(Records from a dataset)
+-------+
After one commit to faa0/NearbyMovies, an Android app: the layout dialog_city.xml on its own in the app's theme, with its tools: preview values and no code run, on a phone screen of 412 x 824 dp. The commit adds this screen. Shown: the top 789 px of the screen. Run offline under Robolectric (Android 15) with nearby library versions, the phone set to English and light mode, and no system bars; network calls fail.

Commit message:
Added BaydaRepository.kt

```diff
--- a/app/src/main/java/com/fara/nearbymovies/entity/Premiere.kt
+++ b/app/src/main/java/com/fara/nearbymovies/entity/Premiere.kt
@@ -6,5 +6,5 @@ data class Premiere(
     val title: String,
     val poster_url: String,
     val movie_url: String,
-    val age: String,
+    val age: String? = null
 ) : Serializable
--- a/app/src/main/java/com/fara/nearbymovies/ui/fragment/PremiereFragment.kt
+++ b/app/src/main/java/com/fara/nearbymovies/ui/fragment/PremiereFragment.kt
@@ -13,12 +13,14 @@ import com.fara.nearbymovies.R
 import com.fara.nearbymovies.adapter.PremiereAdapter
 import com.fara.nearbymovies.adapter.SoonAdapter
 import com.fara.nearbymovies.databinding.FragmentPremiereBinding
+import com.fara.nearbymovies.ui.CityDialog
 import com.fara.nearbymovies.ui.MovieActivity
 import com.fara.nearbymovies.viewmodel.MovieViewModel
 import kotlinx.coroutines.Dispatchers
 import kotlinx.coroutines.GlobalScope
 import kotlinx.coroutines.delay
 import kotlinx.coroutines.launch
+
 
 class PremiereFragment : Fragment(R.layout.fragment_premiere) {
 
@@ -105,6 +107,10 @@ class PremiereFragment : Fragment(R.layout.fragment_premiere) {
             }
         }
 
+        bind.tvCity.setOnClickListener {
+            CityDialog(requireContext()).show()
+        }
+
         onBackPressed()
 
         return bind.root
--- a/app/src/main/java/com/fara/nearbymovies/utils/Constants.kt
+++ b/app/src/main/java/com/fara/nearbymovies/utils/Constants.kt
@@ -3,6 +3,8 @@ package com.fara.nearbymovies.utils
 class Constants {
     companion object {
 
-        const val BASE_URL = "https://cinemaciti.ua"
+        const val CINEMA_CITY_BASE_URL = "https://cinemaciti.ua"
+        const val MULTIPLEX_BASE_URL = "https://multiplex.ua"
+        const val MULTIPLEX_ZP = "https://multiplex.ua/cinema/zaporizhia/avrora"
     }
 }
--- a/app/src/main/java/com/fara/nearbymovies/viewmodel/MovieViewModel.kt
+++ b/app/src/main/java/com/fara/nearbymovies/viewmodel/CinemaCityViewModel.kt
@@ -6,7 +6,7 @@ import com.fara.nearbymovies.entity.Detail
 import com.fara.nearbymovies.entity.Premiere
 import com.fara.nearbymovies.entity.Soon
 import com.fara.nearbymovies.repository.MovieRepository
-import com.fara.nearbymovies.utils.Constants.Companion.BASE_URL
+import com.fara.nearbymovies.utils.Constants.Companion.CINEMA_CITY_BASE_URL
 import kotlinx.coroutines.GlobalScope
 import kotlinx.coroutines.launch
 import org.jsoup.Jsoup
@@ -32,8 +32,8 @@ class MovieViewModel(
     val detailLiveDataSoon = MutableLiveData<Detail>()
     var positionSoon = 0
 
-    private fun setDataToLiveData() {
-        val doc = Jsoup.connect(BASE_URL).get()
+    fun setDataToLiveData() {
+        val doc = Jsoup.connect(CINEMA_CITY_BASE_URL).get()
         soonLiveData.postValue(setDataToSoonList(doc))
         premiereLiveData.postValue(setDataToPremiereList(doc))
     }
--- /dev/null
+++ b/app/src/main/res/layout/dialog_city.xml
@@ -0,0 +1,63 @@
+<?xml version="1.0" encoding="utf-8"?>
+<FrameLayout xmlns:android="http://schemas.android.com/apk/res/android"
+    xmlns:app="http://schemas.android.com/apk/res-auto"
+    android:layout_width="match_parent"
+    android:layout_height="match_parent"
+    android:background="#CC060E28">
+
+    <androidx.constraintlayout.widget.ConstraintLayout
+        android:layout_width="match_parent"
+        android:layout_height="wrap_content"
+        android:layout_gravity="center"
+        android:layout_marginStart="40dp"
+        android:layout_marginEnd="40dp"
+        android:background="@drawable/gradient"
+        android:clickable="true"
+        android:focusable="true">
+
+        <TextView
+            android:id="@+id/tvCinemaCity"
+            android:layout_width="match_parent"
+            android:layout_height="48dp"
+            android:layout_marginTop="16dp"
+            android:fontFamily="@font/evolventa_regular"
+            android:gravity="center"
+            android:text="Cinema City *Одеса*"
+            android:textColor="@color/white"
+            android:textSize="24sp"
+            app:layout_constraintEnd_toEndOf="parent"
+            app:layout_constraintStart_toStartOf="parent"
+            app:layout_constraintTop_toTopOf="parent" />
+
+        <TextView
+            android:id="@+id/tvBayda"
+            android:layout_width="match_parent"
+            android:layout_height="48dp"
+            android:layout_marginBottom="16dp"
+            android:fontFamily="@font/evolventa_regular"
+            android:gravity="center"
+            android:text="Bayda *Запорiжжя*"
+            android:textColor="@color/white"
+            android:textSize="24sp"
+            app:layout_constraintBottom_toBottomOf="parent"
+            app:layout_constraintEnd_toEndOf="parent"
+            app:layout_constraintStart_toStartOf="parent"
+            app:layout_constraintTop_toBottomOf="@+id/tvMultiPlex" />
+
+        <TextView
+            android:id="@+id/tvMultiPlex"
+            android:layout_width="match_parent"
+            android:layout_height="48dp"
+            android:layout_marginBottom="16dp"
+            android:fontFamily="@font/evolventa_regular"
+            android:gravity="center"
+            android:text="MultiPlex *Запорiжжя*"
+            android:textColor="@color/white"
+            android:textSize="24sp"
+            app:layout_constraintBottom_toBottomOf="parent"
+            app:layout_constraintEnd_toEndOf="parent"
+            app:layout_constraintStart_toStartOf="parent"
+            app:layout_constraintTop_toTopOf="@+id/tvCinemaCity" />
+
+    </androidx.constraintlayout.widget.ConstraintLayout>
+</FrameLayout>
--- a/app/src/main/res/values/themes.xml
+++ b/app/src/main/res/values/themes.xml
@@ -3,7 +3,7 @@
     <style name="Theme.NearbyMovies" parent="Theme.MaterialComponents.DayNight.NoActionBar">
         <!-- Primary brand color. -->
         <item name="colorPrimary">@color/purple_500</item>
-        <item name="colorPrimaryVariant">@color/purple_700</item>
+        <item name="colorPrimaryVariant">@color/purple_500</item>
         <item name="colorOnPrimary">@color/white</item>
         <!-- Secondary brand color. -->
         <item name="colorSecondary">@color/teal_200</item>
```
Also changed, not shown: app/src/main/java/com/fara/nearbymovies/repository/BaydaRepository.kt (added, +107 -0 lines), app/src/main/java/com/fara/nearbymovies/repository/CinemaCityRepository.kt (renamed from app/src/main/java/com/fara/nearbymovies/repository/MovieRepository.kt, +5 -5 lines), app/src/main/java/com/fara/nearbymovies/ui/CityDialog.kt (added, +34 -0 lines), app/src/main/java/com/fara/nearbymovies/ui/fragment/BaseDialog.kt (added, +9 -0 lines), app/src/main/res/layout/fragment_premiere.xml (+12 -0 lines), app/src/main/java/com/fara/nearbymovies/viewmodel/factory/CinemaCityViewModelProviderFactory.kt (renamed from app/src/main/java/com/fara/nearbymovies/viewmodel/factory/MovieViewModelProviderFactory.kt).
+-------+
### Work task
Check every line above for the string "utils", and copy the ones that have it.

### Exercise solution
--- a/app/src/main/java/com/fara/nearbymovies/utils/Constants.kt
+++ b/app/src/main/java/com/fara/nearbymovies/utils/Constants.kt
@@ -3,6 +3,8 @@ package com.fara.nearbymovies.utils
-import com.fara.nearbymovies.utils.Constants.Companion.BASE_URL
+import com.fara.nearbymovies.utils.Constants.Companion.CINEMA_CITY_BASE_URL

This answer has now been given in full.